Bears general manager Ryan Pace had a plan of attack to fix the needs of a team suffering three straight losing seasons under his watch and he proactively enacted his agenda.

Bring in that coveted No. 1 receiver
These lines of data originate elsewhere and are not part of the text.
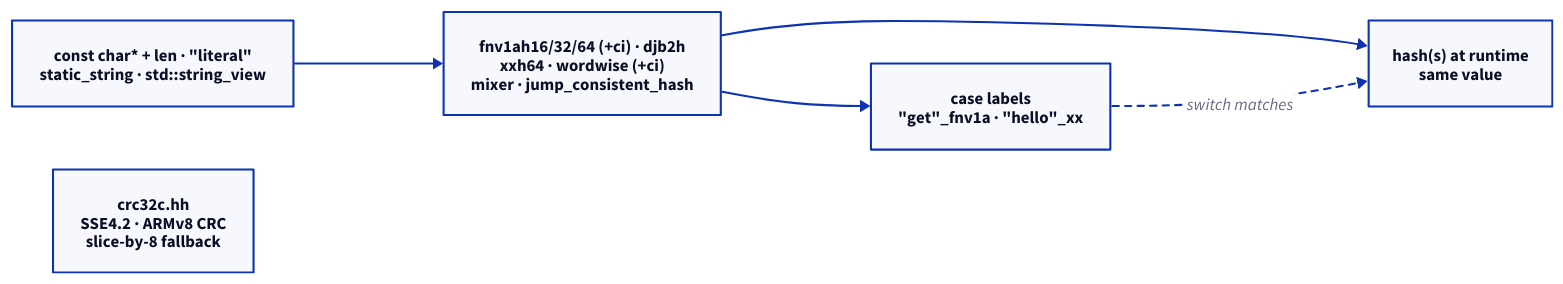
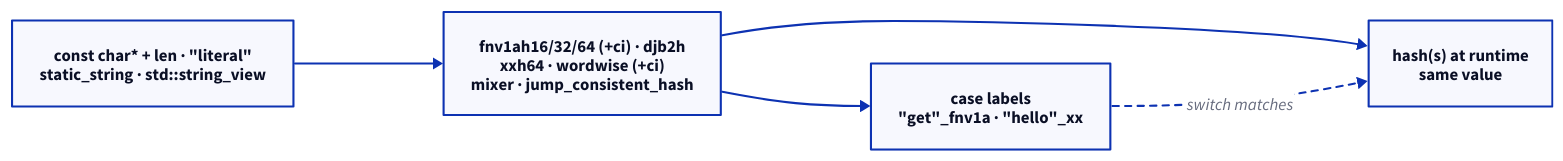
One commit to Kronuz/hashes changed the diagram in docs/hashes.d2. Above: the diagram before and after it, drawn with D2. The commit also changed 11 other files, not shown here.

```diff
--- a/docs/hashes.d2
+++ b/docs/hashes.d2
@@ -1,28 +1,24 @@
 # hashes: one hash(...) over every string form, at compile time or runtime.
 # Render: d2 --layout elk --sketch --theme 302 docs/hashes.d2 docs/hashes.svg
 direction: right
 
 inputs: inputs {
   label: "const char* + len · \"literal\"\nstatic_string · std::string_view"
 }
 
 families: hash families {
   label: "fnv1ah16/32/64 (+ci) · djb2h\nxxh64 · wordwise (+ci)\nmixer · jump_consistent_hash"
 }
 
 compile: "compile time" {
   label: "case labels\n\"get\"_fnv1a · \"hello\"_xx"
 }
 
 run: runtime {
   label: "hash(s) at runtime\nsame value"
 }
 
-crc: crc32c.hh {
-  label: "crc32c.hh\nSSE4.2 · ARMv8 CRC\nslice-by-8 fallback"
-}
-
 inputs -> families
 families -> compile
 families -> run
 compile -> run: "switch matches" {style.stroke-dash: 3}
```
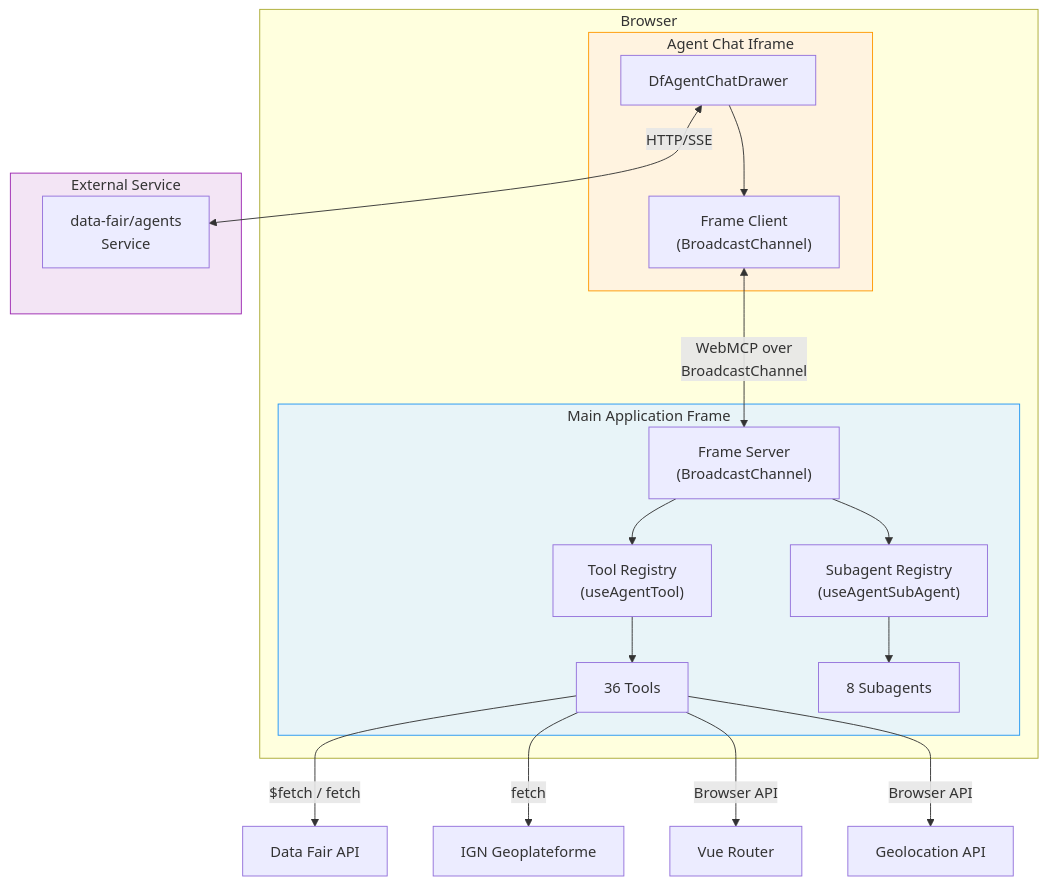
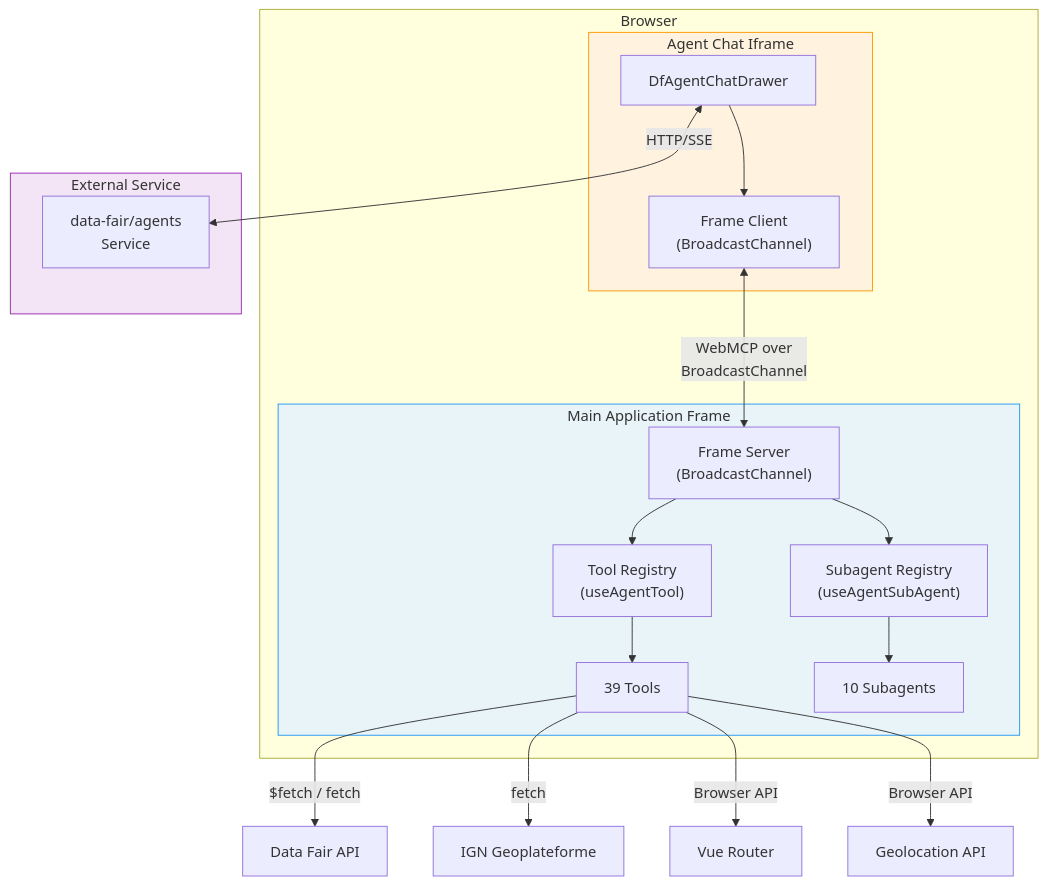
The first of 3 diagrams in docs/architecture/agent-integration.md (data-fair/data-fair), drawn with Mermaid before and after one commit. The commit also changed other lines of this file and 1 other file, not shown here.

Commit message:
docs(agent): document application config + metadata + page-guidance tools

````diff
--- a/docs/architecture/agent-integration.md
+++ b/docs/architecture/agent-integration.md
@@ -31,34 +31,34 @@
 ```mermaid
 graph TB
     subgraph Browser
         subgraph MainFrame["Main Application Frame"]
             FS["Frame Server<br/>(BroadcastChannel)"]
             TR["Tool Registry<br/>(useAgentTool)"]
             SR["Subagent Registry<br/>(useAgentSubAgent)"]
-            Tools["36 Tools"]
-            SubAgents["8 Subagents"]
+            Tools["39 Tools"]
+            SubAgents["10 Subagents"]
             TR --> Tools
             SR --> SubAgents
             FS --> TR
             FS --> SR
         end
         subgraph ChatIframe["Agent Chat Iframe"]
             CD["DfAgentChatDrawer"]
             FC["Frame Client<br/>(BroadcastChannel)"]
             CD --> FC
         end
         FC <-->|"WebMCP over<br/>BroadcastChannel"| FS
     end
     subgraph External["External Service"]
         AS["data-fair/agents<br/>Service"]
     end
     CD <-->|"HTTP/SSE"| AS
     Tools -->|"$fetch / fetch"| API["Data Fair API"]
     Tools -->|"fetch"| GEO["IGN Geoplateforme"]
     Tools -->|"Browser API"| NAV["Vue Router"]
     Tools -->|"Browser API"| GEOLOC["Geolocation API"]
 
     style MainFrame fill:#e8f4f8,stroke:#2196F3
     style ChatIframe fill:#fff3e0,stroke:#FF9800
     style External fill:#f3e5f5,stroke:#9C27B0
 ```
````
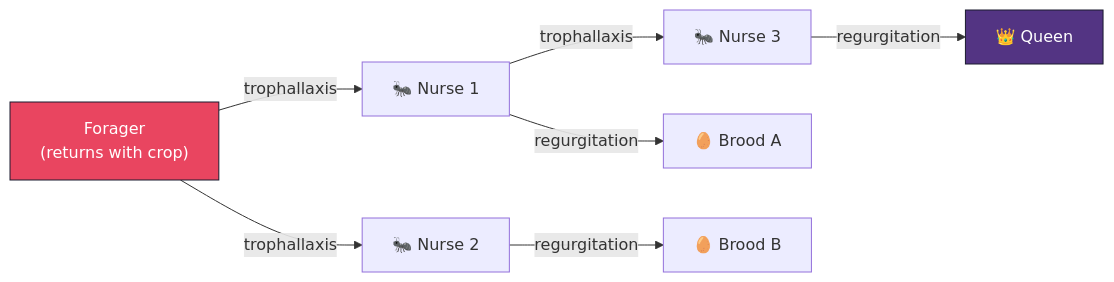
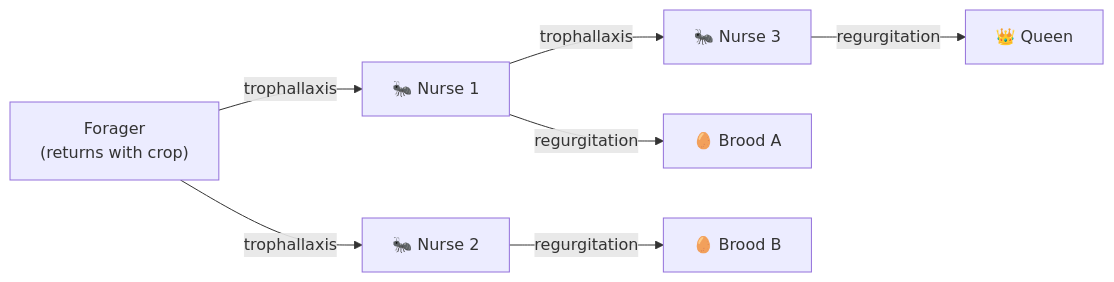
The second of 2 diagrams in docs/bio/metabolism.md (docxology/codomyrmex), drawn with Mermaid before and after one commit. The commit also changed other lines of this file and 86 other files, not shown here.

````diff
--- a/docs/bio/metabolism.md
+++ b/docs/bio/metabolism.md
@@ -53,20 +49,17 @@
 ```mermaid
 flowchart LR
     F["Forager<br/>(returns with crop)"]
     N1["🐜 Nurse 1"]
     N2["🐜 Nurse 2"]
     N3["🐜 Nurse 3"]
     B1["🥚 Brood A"]
     B2["🥚 Brood B"]
     Q["👑 Queen"]
 
     F -->|"trophallaxis"| N1
     F -->|"trophallaxis"| N2
     N1 -->|"regurgitation"| B1
     N2 -->|"regurgitation"| B2
     N1 -->|"trophallaxis"| N3
     N3 -->|"regurgitation"| Q
-
-    style F fill:#e94560,stroke:#1a1a2e,color:#fff
-    style Q fill:#533483,stroke:#1a1a2e,color:#fff
 ```
````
Pace’s biggest acquisition of the free agency period to date was former Jacksonville Jaguars wide receiver Allen Robinson, who immediately fills the No. 1 receiver hole left by the departure of former top wideout Alshon Jeffery more than a year ago. The Bears had a desperate need at the position after the team played a majority of its 2017 season without top options Cameron Meredith and Kevin White, and Pace reeled in the big fish with new head coach Matt Nagy as his primary bait.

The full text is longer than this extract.